* _Excerpted data_
■ ■ ■ ■ ■ ■ ■
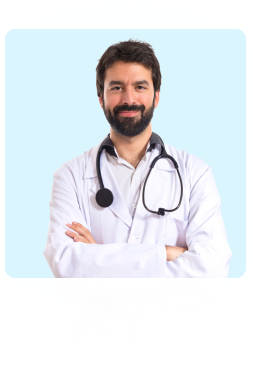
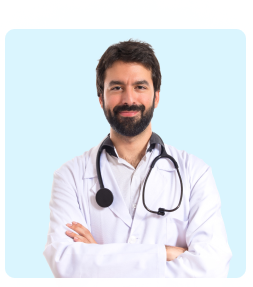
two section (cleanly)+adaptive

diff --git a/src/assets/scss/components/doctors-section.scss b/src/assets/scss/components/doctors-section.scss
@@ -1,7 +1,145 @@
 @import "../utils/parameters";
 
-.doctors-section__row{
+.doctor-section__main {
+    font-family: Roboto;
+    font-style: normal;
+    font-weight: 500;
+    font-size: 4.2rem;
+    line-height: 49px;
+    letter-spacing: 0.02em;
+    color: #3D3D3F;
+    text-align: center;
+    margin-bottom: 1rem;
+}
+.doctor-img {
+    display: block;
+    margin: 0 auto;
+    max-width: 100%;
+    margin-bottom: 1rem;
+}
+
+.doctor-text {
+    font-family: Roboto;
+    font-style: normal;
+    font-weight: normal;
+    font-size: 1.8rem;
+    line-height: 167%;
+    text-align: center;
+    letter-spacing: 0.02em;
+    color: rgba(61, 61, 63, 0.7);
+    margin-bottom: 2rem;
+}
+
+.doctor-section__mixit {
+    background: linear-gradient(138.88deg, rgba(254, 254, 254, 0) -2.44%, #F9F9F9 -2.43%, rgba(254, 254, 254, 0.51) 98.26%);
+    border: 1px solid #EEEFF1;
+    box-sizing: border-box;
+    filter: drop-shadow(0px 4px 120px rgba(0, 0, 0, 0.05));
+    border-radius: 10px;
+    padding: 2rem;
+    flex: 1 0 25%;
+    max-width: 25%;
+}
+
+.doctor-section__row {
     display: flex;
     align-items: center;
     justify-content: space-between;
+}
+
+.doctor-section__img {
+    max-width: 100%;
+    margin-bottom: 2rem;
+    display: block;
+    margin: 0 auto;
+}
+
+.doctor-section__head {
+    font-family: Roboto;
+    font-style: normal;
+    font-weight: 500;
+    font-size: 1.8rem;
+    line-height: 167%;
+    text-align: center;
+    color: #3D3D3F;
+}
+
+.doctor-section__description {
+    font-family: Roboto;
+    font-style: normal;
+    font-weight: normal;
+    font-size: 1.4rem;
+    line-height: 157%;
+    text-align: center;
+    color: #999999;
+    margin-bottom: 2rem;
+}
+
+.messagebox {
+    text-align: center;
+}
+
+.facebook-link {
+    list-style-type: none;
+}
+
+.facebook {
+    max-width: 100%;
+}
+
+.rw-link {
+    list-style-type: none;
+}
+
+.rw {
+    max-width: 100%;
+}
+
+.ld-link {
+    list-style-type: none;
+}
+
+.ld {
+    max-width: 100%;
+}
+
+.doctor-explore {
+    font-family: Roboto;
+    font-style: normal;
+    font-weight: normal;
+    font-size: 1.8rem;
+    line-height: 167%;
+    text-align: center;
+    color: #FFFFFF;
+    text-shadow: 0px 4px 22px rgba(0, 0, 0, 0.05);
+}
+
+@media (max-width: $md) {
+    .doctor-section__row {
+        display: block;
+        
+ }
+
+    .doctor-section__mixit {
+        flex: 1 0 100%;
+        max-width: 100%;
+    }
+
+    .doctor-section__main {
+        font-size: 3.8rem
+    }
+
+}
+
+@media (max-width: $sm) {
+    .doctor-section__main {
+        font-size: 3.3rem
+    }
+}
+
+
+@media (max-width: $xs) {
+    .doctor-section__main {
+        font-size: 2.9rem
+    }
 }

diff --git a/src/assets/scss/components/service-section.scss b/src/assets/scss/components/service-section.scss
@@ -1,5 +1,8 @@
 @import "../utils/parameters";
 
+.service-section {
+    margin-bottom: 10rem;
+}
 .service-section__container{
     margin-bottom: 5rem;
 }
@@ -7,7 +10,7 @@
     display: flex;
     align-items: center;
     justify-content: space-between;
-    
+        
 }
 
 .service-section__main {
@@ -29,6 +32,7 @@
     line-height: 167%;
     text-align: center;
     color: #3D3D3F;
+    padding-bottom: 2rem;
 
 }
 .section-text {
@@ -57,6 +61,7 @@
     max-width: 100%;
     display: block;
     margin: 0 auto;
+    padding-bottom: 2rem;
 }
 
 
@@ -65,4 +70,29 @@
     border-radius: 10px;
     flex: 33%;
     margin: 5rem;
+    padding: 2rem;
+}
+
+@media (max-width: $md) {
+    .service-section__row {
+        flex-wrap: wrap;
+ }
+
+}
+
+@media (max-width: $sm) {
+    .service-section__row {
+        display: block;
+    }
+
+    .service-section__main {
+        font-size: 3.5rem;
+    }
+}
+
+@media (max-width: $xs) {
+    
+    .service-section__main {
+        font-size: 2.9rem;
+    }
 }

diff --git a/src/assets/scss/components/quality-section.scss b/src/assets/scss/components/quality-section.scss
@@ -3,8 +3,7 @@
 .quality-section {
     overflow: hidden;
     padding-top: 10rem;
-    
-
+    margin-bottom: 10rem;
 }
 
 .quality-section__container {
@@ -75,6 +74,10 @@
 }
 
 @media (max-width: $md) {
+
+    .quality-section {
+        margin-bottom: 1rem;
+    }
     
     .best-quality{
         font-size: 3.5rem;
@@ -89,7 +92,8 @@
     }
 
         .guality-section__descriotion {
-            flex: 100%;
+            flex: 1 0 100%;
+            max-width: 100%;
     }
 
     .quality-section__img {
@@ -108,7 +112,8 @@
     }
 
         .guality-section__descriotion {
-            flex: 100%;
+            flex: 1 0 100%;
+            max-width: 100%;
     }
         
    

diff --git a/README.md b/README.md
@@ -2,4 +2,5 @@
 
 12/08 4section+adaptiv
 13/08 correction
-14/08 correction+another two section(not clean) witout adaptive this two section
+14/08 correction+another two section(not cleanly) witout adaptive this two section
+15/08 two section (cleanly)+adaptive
■ ■ ■ ■ ■ ■ ■
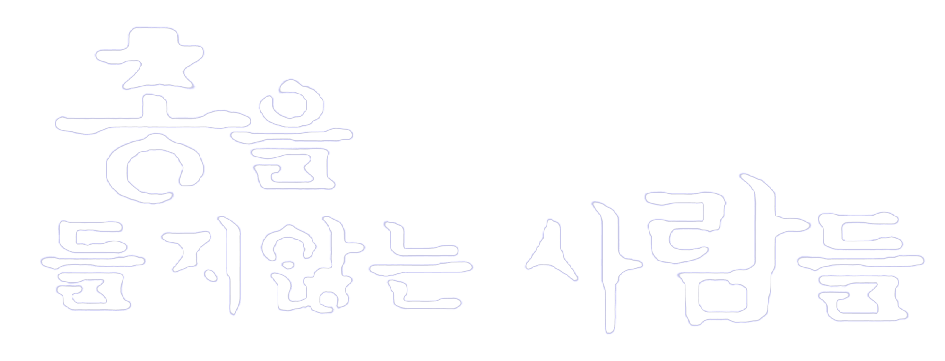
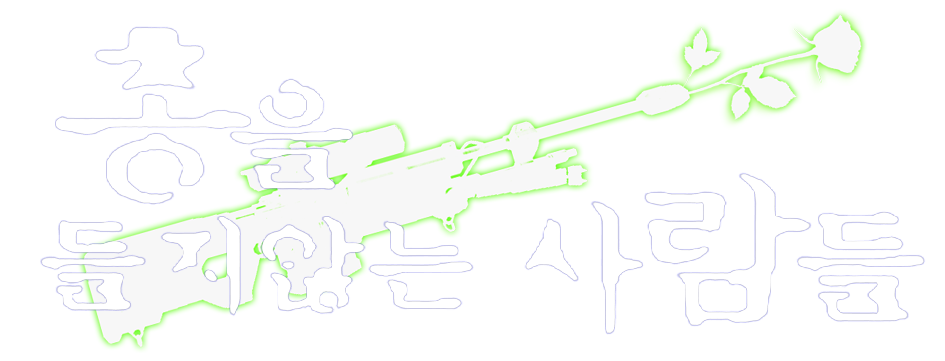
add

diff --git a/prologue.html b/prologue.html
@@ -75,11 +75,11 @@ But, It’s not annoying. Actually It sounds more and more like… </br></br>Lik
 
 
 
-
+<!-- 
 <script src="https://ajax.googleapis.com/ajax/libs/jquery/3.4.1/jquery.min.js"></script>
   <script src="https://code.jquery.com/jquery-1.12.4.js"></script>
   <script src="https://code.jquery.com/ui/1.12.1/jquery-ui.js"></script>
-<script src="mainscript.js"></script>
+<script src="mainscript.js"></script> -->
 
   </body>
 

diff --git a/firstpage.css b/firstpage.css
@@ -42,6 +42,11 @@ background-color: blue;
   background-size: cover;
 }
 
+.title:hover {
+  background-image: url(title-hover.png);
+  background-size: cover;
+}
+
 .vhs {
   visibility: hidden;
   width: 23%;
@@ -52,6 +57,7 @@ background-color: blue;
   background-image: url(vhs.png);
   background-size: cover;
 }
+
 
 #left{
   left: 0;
■ ■ ■ ■ ■ ■ ■
Read the listing. Report every line that includes the word "flex".

* _Solution to this exercise_
+    flex: 1 0 25%;
     display: flex;
+        flex: 1 0 100%;
     display: flex;
     flex: 33%;
+        flex-wrap: wrap;
-            flex: 100%;
+            flex: 1 0 100%;
-            flex: 100%;
+            flex: 1 0 100%;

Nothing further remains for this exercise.